WINSLOW — The intent of a local voter who sloppily marked up an election ballot could decide the outcome of a still-unresolved race for Town Council.

A sitting town councilor has called into question a recent election recount that resulted in a tie with a challenger, and he is filing a lawsuit against the town seeking to have a single ballot invalidated.

During the regular election earlier this month, District 3 Councilor Jerry Quirion, 71, was declared the winner over challenger Lee Trahan, 46, a member of the School Board, by a margin of three votes. However, Trahan requested a recount, according to Town Manager Mike Heavener, which ultimately resulted in a 173-173 tie.

Jerry Quirion

However, Quirion is contesting that result, targeting one ballot that would sway the election in his favor.

“It’s an odd one,” town attorney Bill Lee said in an interview Thursday of the local election. “From a probability standpoint, it’s not a likely occurrence.”

Quirion’s attorney, Ron Bourget of Augusta, said they will be filing a suit with the Kennebec County Superior Court against the town of Winslow, saying the questioned ballot shouldn’t have been counted at all and that, in the end, Quirion ended up with the most votes in the election — a one-vote margin of victory.

“We feel the vote is clearly invalid,” Bourget said.

There’s no question the contested ballot is sloppy. The person who filled out the ballot failed to follow directions and did not fill in any ovals next to candidates’ names, but rather made marks along the ballot’s dotted border.

In the council race, the voter appears to have made marks to the left side near both Quirion’s and Trahan’s names, although the mark for Trahan is a bit larger and nudges over a boxed border a tick away from the oval.

The voter made similar marks next to the uncontested candidates for School Committee, on the left, and a seat on the Kennebec Water District, on the right, while making no marks for two uncontested candidates running for library trustee in the middle of the ballot.

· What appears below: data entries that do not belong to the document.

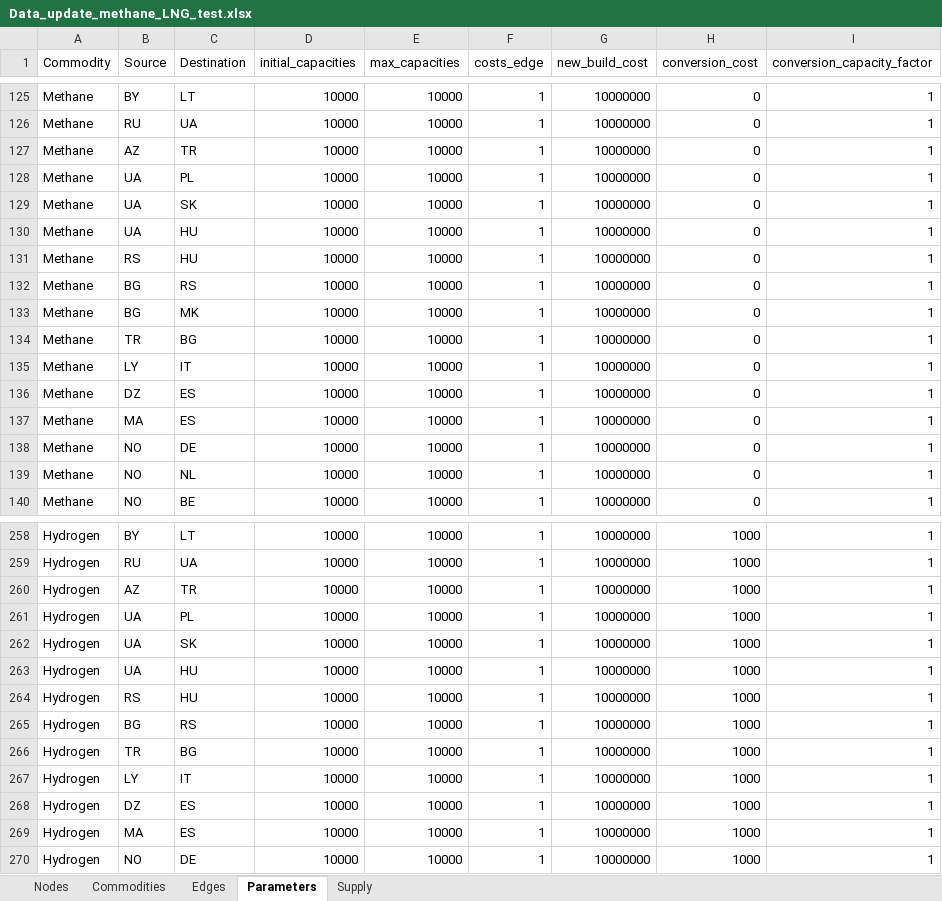
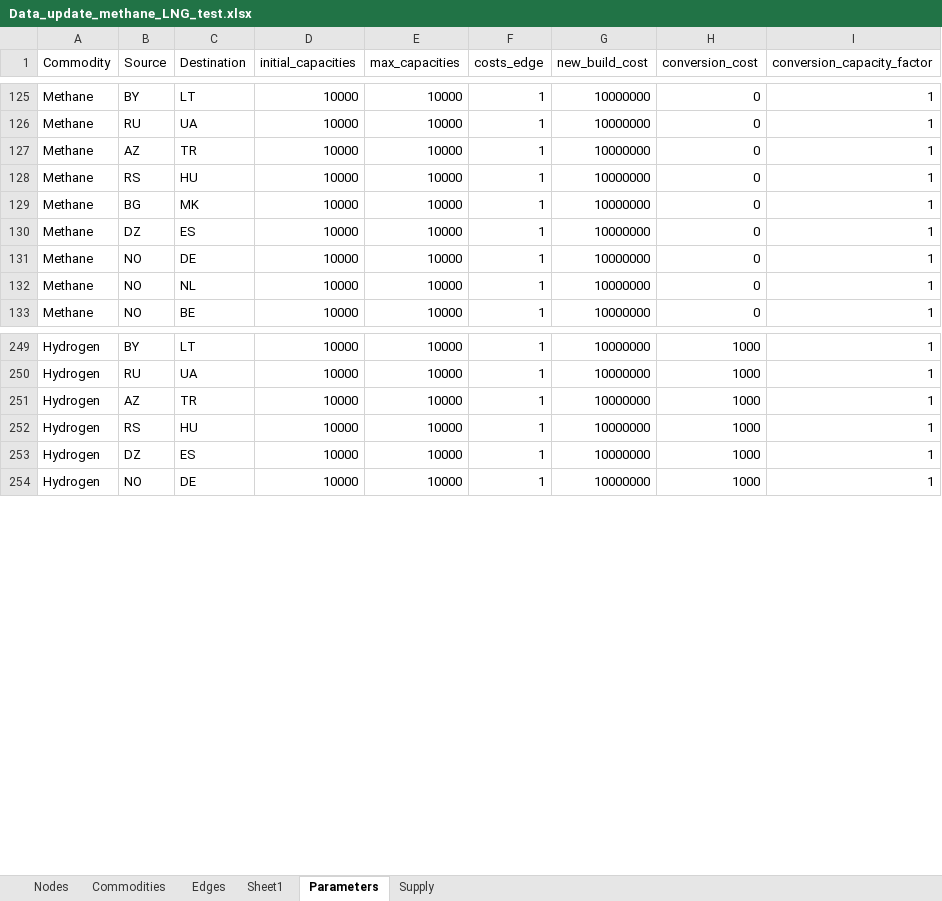
Before and after one commit to CSEI-EU/gas_infrastructure_model, an Excel workbook: 01_data/01_input_data/02_processed/Data_update_methane_LNG_test.xlsx, sheet Parameters, drawn as a sheet; only a part is shown, gaps mark what is left out; values as stored, in another font and other column widths than the file's, no borders; the diff covers the shown part only; the diff names each change by its address in the sheet, - before the commit and + after, or states it on an @@ line.

```diff
--- a/01_data/01_input_data/02_processed/Data_update_methane_LNG_test.xlsx (sheet Parameters)
+++ b/01_data/01_input_data/02_processed/Data_update_methane_LNG_test.xlsx (sheet Parameters)
+sheet tab: Sheet1
-row 128: Methane | UA | PL | 10000 | 10000 | 1 | 10000000 | 0 | 1
-row 129: Methane | UA | SK | 10000 | 10000 | 1 | 10000000 | 0 | 1
-row 130: Methane | UA | HU | 10000 | 10000 | 1 | 10000000 | 0 | 1
-row 132: Methane | BG | RS | 10000 | 10000 | 1 | 10000000 | 0 | 1
-row 134: Methane | TR | BG | 10000 | 10000 | 1 | 10000000 | 0 | 1
-row 135: Methane | LY | IT | 10000 | 10000 | 1 | 10000000 | 0 | 1
-row 137: Methane | MA | ES | 10000 | 10000 | 1 | 10000000 | 0 | 1
-row 261: Hydrogen | UA | PL | 10000 | 10000 | 1 | 10000000 | 1000 | 1
-row 262: Hydrogen | UA | SK | 10000 | 10000 | 1 | 10000000 | 1000 | 1
-row 263: Hydrogen | UA | HU | 10000 | 10000 | 1 | 10000000 | 1000 | 1
-row 265: Hydrogen | BG | RS | 10000 | 10000 | 1 | 10000000 | 1000 | 1
-row 266: Hydrogen | TR | BG | 10000 | 10000 | 1 | 10000000 | 1000 | 1
-row 267: Hydrogen | LY | IT | 10000 | 10000 | 1 | 10000000 | 1000 | 1
-row 269: Hydrogen | MA | ES | 10000 | 10000 | 1 | 10000000 | 1000 | 1
```
Also changed, not shown: 4 removed rows elsewhere in this sheet, sheet Edges.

Attempts to reach Trahan for comment Thursday were not successful.

Either candidate was allowed the opportunity to file with the court because of the tie declared by the recount.

The recount was performed Nov. 17 by Town Clerk Pamela Smiley at the request of Trahan for the three-year seat. It was Winslow’s first recount since at least 2006, Smiley said.

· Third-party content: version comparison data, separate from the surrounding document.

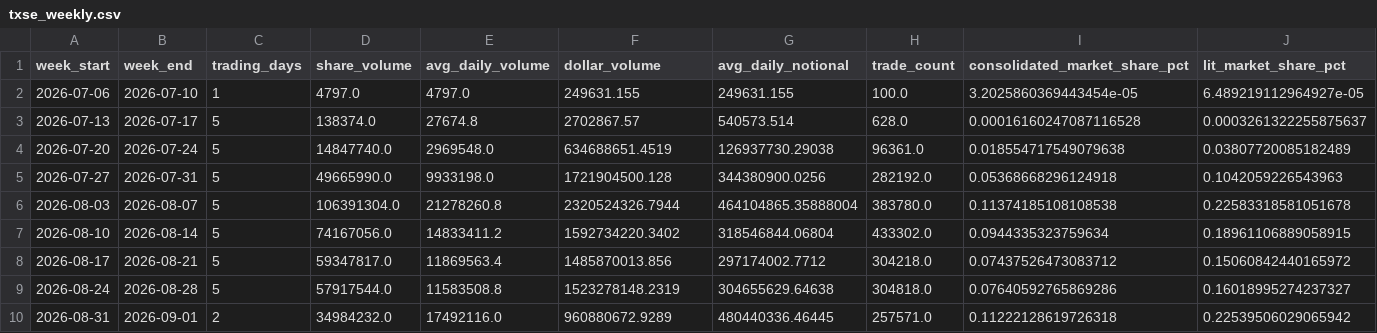
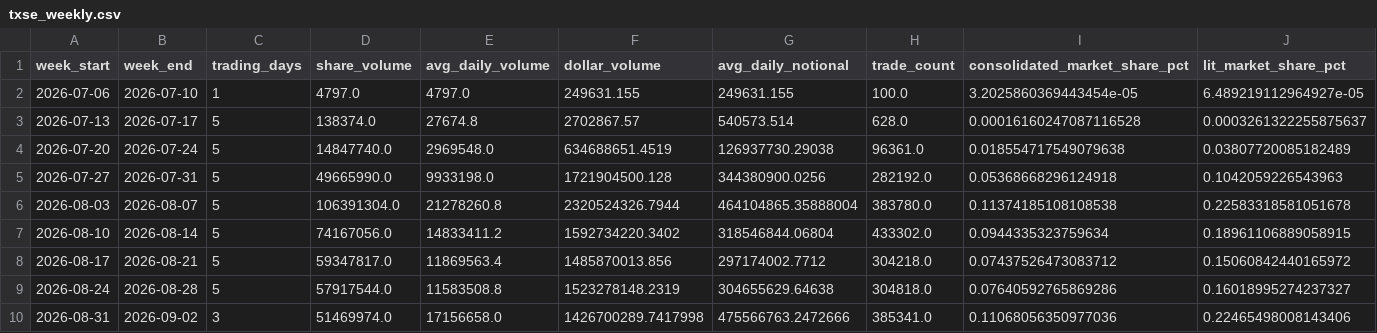
Before and after one commit to MarcusRWDTCU/TXSE-Volume-Scraper, a CSV file: data/txse_weekly.csv, drawn as a sheet; only a part is shown; the diff covers the shown part only; the diff names each change by its address in the sheet, - before the commit and + after, or states it on an @@ line.

```diff
--- a/data/txse_weekly.csv
+++ b/data/txse_weekly.csv
-B10 (week_end): 2026-09-01
+B10 (week_end): 2026-09-02
-C10 (trading_days): 2
+C10 (trading_days): 3
-D10 (share_volume): 34984232.0
+D10 (share_volume): 51469974.0
-E10 (avg_daily_volume): 17492116.0
+E10 (avg_daily_volume): 17156658.0
-F10 (dollar_volume): 960880672.9289
+F10 (dollar_volume): 1426700289.7417998
-G10 (avg_daily_notional): 480440336.46445
+G10 (avg_daily_notional): 475566763.2472666
-H10 (trade_count): 257571.0
+H10 (trade_count): 385341.0
-I10 (consolidated_market_share_pct): 0.11222128619726318
+I10 (consolidated_market_share_pct): 0.11068056350977036
-J10 (lit_market_share_pct): 0.22539506029065942
+J10 (lit_market_share_pct): 0.22465498008143406
```
Also changed, not shown: 4 edited cells elsewhere in this file, data/txse_daily.csv, 6 other files.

The original ballots were counted by machine, but in the recount the 384 votes were counted by hand by Smiley and two other counters. In the initial vote, Quirion narrowly defeated Trahan by three votes. However, during the recount, it was discovered that two votes had not been picked up properly by the counting machine, both of which went to Trahan.

Lee Trahan

The final and deciding vote — the sloppy ballot with marks along the borders — was counted for Trahan, resulting in the tie. But Bourget contends that ballot is not marked clearly and should be tossed out.

“It is evident to us that the ballot is invalid,” Bourget said. “Jerry has more votes.”

In a news release issued Thursday, Bourget said he and Quirion are asking the court for “an expedited determination in this matter to cause all of the parties, and the Town and town’s people the least amount of delay and cost possible, but also that the election results can be properly determined and we can get it right.”

“The weight of each vote is important in an election based on the credibility of each and every ballot,” Bourget said.

Heavener, the town manager, on Thursday directed any specific questions to Lee, the town attorney.

Lee on Thursday said it was up to the town clerk to determine whether a ballot counts, and in this case Smiley made the determination that the ballot in question did count for Trahan. Despite the ballot’s awkward appearance, Lee noted the voter did not mark the square exactly parallel to Quirion’s name, but rather did mark a box parallel to Trahan’s name and a second box in between the two names.

Lee said Quirion probably will argue to the court that there is a mark “next” to his name as well.

Meanwhile, the Winslow Town Council has been scheduled to vote on calling a special election in order to determine a winner in the race. The council would need to hold two readings of such an order — scheduled for its meetings on Dec. 11 and Jan. 2 — for a special election to be called.

At that point, the town would need to wait at least 30 days to hold the election. Quirion was set to remain in his council seat until the second election was complete, at which time the newly elected candidate would be sworn in.

Bourget, who was speaking Thursday for Quirion, said the councilor will continue to serve in his capacity as an elected official and “faithfully serve the town Winslow until this is corrected by the court one way or the other.”

He stressed that under Maine law, a ballot is invalid if there is no sufficient evidence to determine the voter’s choice.

“He’s a very conscientious councilor, so he made it clear to me that he feels very strongly that this is not a countable ballot,” Bourget said. “He wants to proceed in most direct, least invasive manner he can to get the vote counted correctly and not have it affect the council business. He takes that very seriously.”

Colin Ellis — 861-9253

[email protected]

Twitter: @colinoellis